His description of Shakira, a woman in her forties who had vivid memories of earlier decades of war in her country, dating back to the late 1970s, is beautiful. She lives in a village called Pan Killay, in the Sangin Valley region of Helmand Province.
Gopal gives quotes from three of the women he had talked with in Pan Killay, writing:
In Sangin, whenever I brought up the question of gender, village women reacted with derision. “They are giving rights to Kabul women, and they are killing women here,” Pazaro said. “Is this justice?” Marzia, from Pan Killay, told me, “This is not ‘women’s rights’ when you are killing us, killing our brothers, killing our fathers.” Khalida, from a nearby village, said, “The Americans did not bring us any rights. They just came, fought, killed, and left.”
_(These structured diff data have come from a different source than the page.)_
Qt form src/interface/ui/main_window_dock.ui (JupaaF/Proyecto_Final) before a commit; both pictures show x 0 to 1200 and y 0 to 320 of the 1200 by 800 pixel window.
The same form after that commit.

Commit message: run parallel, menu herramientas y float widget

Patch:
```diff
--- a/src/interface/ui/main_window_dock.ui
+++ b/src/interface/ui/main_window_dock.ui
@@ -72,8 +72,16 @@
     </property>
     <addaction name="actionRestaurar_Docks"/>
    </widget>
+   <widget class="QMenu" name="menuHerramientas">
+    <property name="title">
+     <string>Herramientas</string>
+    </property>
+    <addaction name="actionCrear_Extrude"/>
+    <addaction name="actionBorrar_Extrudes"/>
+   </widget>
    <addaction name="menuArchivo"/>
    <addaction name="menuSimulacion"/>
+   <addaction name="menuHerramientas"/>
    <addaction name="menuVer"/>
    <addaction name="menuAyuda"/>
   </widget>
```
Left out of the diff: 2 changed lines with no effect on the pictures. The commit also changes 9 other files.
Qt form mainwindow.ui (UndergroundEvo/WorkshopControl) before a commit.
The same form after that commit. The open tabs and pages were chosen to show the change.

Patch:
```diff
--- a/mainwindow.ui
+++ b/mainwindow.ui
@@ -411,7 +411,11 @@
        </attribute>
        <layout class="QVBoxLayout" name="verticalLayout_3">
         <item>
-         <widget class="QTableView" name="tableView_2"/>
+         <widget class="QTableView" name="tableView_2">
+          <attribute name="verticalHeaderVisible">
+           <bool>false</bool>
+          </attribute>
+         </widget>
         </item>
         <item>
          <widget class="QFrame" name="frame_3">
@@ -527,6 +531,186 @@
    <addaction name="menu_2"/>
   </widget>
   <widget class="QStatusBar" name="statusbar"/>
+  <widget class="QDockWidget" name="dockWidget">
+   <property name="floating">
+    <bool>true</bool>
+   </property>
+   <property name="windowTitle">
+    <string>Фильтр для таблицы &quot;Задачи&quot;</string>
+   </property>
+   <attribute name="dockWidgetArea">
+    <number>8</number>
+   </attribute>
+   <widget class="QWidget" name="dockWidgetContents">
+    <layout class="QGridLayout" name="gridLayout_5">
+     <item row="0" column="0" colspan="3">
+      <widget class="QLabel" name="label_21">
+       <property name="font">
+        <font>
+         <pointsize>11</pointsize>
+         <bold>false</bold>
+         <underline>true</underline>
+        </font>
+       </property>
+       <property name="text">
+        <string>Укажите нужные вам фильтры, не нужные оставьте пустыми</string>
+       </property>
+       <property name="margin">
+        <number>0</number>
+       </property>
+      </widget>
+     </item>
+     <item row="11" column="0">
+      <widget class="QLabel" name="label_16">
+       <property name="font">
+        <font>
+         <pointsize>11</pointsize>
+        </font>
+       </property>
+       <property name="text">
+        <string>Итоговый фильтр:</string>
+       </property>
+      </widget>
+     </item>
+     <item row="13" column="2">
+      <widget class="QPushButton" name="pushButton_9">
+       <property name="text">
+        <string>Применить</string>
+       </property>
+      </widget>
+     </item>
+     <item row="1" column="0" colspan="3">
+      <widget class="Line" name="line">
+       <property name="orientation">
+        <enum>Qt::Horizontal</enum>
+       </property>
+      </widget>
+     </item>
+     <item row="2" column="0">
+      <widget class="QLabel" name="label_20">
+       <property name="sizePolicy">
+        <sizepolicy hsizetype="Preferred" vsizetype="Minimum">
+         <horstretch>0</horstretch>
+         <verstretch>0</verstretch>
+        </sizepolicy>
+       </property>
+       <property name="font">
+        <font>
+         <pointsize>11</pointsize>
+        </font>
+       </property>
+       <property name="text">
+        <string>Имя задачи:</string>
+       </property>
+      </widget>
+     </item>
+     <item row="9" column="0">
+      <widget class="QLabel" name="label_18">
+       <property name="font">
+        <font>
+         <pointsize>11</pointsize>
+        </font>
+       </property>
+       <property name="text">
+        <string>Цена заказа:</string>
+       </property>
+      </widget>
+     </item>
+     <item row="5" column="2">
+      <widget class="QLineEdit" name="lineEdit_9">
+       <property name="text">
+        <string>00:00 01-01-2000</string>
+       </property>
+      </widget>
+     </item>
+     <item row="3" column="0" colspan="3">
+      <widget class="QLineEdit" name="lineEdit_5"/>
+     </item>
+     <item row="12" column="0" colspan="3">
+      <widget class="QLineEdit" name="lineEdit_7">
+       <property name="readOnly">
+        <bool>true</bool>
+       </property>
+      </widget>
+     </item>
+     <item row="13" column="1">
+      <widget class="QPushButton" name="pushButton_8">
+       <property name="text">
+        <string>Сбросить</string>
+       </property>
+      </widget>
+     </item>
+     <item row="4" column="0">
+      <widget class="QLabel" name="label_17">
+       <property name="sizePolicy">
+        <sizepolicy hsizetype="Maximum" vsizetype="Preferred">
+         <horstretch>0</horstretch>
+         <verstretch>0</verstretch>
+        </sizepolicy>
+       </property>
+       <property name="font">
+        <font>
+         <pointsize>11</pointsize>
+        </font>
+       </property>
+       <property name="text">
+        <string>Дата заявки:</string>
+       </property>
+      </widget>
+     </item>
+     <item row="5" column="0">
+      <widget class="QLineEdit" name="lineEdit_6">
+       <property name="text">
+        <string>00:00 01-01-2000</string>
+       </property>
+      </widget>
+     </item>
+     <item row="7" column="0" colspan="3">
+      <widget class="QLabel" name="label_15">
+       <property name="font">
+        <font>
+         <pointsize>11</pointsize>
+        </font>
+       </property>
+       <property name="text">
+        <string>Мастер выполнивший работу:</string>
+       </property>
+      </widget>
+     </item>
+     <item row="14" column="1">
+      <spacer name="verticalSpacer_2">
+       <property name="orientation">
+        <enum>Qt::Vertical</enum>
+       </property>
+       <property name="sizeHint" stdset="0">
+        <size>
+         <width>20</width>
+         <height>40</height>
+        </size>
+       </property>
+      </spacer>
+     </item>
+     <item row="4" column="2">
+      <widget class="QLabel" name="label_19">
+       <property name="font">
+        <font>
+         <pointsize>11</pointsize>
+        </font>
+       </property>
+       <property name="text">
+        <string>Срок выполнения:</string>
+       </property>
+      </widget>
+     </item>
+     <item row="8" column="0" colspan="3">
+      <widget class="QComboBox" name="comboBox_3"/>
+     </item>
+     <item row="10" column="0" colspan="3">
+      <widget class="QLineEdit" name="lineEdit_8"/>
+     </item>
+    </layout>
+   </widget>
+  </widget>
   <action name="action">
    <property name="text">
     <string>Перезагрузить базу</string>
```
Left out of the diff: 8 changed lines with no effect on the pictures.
Entire branches of Shakira’s family tree, from the uncles who used to tell her stories to the cousins who played with her in the caves, vanished. In all, she lost sixteen family members. I wondered if it was the same for other families in Pan Killay. I sampled a dozen households at random in the village, and made similar inquiries in other villages, to insure that Pan Killay was no outlier. For each family, I documented the names of the dead, cross-checking cases with death certificates and eyewitness testimony. On average, I found, each family lost ten to twelve civilians in what locals call the American War.
Many Helmandis seemed to prefer Taliban rule—including the women I interviewed. It was as if the movement had won only by default, through the abject failures of its opponents. To locals, life under the coalition forces and their Afghan allies was pure hazard; even drinking tea in a sunlit field, or driving to your sister’s wedding, was a potentially deadly gamble. What the Taliban offered over their rivals was a simple bargain: Obey us, and we will not kill you.
The women in Helmand disagree among themselves about what rights they should have. Some yearn for the old village rules to crumble—they wish to visit the market or to picnic by the canal without sparking innuendo or worse. Others cling to more traditional interpretations… All the women I met in Sangin, though, seemed to agree that their rights, whatever they might entail, cannot flow from the barrel of a gun—and that Afghan communities themselves must improve the conditions of women.
As I say above, however, the whole of his article definitely deserves to be read.
And more, coming soon…
We are hoping to make the design of this resource page a lot stronger and more intuitive– and we can certainly incorporate more resources at that point. So please send along your suggestions!